In late March the Florida state’s attorney withdrew a subpoena served on WPLG-TV in Miami, abandoning attempts to force the station to release a videotape that could have revealed the identities of confidential sources.
Karen Kammer, attorney for WPLG, said the subpoena for the unedited tape was dropped after prosecutors managed to locate the sources without it.
Prosecutors demanded a videotape showing an altercation between Ft. Lauderdale police officers and a man they were attempting to arrest. But the station refused to release portions of the tape that showed the individuals who shot the tape and who had provided it to the station on condition that their identities would not be revealed.
A trial court in Ft. Lauderdale ordered WPLG to release the entire tape, and an appellate court in West Palm Beach affirmed the order. The station was seeking permission to appeal to the state Supreme Court in Tallahassee when the prosecutors agreed to withdraw their subpoena. (Post-Newsweek Stations Florida, Inc. v. Florida; Media Counsel: Karen Kammer, Miami)
In late March, the Mississippi Senate voted not to approve provisions in a House bill requiring state newspapers to print free obituaries, not to mention the subject’s cause of death, and sign all editorials.
The provisions were added in the House as amendments to a legal advertising bill, which had already passed the Senate.
A committee of six lawmakers must now work out a compromise on the two versions of the bill, according to an Associated Press report. (S. 2800)
In mid-March, the U.S. House Judiciary Committee voted 12-6 to add as an amendment to the Judicial Reform Act a provision that would allow microphones, television cameras and photography in federal district courts as part of a three-year pilot program. The Judicial Reform Act was also approved by the committee in mid-March.
The original bill was sponsored by Rep. Steve Chabot (R-Ohio). Though no similar proposal currently exists in the Senate, several senators are eager to sponsor such legislation, according to Broadcasting and Cable magazine. (H.R. 1252)

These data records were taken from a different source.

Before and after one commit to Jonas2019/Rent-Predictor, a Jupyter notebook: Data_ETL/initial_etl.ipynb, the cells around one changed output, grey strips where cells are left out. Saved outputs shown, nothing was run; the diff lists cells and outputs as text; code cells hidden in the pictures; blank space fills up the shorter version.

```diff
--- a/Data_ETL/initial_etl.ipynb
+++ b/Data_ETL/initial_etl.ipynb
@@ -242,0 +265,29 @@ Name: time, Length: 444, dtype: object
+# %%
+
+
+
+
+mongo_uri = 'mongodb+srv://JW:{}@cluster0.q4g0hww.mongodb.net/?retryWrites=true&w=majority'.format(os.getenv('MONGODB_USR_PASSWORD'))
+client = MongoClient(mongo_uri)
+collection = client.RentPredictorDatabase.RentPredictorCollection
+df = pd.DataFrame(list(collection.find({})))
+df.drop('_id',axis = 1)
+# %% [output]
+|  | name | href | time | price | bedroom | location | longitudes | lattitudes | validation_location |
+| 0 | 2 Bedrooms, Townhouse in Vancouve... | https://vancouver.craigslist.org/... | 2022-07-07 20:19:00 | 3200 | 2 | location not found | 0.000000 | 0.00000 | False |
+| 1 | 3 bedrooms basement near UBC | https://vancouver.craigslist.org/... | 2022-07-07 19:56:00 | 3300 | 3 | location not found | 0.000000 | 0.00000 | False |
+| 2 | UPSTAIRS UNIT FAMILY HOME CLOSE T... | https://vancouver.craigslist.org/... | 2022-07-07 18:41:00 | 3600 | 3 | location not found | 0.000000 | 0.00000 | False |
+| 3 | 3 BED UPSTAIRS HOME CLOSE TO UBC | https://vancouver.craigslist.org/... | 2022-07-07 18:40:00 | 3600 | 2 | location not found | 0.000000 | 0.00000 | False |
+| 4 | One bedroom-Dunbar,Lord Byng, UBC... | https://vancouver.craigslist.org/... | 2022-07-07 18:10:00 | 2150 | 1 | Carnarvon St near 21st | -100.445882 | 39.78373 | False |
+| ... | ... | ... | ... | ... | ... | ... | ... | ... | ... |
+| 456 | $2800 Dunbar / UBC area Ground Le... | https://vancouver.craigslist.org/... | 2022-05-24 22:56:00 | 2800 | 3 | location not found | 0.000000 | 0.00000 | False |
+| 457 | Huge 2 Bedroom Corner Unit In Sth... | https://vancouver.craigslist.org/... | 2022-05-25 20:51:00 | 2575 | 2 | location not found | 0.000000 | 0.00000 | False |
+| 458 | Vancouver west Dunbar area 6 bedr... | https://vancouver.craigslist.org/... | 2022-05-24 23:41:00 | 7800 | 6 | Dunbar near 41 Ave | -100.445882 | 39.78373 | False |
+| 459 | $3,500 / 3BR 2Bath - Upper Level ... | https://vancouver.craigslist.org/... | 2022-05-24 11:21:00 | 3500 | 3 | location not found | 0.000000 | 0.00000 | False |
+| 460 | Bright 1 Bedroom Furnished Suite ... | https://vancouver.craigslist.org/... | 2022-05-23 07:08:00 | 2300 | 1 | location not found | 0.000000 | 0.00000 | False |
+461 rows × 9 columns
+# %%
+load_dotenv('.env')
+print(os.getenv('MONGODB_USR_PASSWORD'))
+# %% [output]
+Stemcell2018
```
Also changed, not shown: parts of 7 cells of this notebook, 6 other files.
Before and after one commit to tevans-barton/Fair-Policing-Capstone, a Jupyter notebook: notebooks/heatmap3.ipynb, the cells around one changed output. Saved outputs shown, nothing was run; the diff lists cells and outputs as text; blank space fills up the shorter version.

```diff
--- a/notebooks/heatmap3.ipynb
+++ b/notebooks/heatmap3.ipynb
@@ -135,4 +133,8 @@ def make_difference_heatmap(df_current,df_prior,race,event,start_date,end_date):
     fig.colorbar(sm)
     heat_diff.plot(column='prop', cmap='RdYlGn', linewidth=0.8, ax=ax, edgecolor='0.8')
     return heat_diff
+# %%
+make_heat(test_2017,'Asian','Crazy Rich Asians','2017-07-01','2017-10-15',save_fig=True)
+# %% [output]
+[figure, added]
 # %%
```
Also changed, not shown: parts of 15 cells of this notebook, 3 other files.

In late March, the Illinois Supreme Court denied, without comment, a petition filed by the Illinois News Broadcasters, the Chicago Headline Club, and the Illinois News Broadcasters Association to allow cameras in Illinois trial courts for a one-year trial period. Cameras are currently allowed only in state appellate courts. (Petition to M.R. 14745)